----- Records to process
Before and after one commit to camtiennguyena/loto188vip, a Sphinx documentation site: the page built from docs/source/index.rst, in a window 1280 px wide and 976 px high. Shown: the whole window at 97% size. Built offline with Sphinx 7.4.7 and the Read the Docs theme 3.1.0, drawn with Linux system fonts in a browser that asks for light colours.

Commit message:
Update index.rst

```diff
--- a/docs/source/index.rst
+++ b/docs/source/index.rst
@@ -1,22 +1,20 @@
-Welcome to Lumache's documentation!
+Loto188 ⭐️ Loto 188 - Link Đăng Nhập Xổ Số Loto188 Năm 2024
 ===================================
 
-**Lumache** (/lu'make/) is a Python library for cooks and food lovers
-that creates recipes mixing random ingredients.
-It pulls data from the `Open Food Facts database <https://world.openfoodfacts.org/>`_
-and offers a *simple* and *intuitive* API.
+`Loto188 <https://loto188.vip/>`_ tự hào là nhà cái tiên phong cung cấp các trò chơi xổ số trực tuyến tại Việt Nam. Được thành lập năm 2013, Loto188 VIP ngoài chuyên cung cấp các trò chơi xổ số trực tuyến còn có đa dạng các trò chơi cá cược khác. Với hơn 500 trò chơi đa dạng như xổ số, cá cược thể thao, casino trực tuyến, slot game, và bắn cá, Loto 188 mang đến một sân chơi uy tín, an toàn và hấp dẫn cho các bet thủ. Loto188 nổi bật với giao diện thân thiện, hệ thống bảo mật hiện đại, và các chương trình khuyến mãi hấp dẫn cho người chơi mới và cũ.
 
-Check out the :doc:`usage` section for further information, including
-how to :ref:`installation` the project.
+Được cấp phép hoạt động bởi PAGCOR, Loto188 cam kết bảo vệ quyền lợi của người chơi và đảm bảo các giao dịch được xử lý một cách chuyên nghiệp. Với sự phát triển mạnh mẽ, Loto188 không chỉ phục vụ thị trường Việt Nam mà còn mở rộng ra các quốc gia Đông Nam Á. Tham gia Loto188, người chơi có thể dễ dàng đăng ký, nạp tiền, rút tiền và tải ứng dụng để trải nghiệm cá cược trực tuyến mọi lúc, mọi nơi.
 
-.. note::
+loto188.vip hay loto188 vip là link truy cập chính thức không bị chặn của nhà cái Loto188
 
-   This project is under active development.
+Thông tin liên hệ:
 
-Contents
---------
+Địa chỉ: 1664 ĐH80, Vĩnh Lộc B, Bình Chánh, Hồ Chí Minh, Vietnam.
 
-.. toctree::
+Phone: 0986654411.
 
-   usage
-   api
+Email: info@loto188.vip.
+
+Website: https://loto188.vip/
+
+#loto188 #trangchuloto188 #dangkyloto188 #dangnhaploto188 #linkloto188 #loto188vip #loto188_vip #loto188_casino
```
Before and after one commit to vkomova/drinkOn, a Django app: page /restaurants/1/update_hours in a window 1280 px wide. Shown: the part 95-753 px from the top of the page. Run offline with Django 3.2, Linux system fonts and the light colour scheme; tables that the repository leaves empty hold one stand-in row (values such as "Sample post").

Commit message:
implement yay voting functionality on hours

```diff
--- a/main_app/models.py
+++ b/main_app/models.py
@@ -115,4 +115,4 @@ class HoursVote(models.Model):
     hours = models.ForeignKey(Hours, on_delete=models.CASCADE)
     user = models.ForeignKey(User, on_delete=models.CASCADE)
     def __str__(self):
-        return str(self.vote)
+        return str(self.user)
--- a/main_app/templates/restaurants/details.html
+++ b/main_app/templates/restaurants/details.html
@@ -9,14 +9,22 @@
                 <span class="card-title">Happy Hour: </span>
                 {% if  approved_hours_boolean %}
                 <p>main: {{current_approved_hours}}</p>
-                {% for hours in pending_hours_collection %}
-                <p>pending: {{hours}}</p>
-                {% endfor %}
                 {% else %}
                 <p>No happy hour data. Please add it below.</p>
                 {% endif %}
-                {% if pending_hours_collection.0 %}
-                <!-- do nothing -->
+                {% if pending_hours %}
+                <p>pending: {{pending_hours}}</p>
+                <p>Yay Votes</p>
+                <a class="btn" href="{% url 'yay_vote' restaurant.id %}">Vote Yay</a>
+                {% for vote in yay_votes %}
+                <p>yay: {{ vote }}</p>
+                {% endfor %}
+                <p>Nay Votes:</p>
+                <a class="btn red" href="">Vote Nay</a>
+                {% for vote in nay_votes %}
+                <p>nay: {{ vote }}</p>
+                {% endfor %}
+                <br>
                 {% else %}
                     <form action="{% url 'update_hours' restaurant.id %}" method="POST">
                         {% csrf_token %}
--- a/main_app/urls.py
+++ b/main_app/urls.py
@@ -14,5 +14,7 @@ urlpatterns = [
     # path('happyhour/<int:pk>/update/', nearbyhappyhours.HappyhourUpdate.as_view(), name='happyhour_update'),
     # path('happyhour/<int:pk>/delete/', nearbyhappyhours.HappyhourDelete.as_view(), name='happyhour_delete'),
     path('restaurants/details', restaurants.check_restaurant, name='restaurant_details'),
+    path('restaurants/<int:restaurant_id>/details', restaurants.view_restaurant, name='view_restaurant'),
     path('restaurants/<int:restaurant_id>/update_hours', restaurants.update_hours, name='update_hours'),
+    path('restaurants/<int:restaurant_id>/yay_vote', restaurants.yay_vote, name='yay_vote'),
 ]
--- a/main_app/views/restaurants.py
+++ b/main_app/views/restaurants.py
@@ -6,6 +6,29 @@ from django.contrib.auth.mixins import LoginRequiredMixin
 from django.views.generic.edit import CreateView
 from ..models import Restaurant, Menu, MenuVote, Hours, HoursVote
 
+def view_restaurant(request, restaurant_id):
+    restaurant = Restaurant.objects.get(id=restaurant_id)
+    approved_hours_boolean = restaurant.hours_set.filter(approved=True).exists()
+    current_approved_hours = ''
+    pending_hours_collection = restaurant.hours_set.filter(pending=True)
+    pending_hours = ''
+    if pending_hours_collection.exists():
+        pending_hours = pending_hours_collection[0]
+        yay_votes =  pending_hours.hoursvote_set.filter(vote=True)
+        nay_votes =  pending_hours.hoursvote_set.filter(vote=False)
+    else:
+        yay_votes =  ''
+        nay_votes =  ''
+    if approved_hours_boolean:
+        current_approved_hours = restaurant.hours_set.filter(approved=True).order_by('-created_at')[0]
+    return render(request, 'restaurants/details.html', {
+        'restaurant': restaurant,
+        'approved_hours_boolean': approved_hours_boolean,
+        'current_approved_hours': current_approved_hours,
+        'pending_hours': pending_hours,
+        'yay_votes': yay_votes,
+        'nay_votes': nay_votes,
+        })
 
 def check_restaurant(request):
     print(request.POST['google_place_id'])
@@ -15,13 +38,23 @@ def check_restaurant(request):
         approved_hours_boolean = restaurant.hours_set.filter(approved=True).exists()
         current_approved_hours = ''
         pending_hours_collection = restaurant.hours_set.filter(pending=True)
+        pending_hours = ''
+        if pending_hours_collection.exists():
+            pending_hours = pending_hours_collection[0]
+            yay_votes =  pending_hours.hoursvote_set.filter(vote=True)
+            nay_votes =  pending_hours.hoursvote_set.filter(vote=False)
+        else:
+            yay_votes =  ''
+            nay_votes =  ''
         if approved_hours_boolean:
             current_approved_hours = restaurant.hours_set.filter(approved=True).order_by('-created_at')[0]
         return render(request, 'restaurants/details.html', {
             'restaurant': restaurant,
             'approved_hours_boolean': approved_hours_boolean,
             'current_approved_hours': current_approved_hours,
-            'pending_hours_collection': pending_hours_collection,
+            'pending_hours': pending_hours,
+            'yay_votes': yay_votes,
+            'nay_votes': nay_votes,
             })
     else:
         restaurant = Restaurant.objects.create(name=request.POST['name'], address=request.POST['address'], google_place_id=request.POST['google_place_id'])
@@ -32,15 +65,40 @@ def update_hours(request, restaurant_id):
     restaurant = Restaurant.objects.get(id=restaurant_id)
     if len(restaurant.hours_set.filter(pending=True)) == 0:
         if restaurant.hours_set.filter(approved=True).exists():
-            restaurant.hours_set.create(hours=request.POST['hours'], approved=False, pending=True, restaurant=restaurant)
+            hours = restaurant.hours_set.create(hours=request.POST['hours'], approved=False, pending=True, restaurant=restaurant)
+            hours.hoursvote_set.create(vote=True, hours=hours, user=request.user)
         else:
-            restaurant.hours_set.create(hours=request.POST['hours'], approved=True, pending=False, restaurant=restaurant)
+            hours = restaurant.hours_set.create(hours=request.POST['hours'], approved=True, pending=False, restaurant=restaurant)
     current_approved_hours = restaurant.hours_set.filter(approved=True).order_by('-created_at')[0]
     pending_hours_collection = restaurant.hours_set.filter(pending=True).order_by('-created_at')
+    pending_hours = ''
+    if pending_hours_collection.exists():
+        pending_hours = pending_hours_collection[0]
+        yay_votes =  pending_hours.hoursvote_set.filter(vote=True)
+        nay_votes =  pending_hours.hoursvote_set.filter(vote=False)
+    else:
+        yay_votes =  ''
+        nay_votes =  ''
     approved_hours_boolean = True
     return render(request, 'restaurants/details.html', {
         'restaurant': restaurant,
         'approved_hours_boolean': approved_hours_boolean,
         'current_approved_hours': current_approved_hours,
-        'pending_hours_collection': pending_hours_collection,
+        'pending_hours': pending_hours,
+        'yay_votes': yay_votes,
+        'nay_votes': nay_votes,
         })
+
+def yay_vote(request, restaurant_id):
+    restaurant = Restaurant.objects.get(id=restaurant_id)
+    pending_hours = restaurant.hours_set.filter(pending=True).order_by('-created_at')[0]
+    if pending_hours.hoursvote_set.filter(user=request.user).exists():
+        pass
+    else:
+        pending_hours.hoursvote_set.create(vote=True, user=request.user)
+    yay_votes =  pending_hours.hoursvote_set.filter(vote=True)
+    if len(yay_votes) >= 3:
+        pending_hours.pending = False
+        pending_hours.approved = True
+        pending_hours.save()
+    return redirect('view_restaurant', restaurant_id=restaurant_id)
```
----------
What you are asked to do >> Compute how many lines of the records above hold the string "path". Give the number with no other output.

Answer for the task >> 6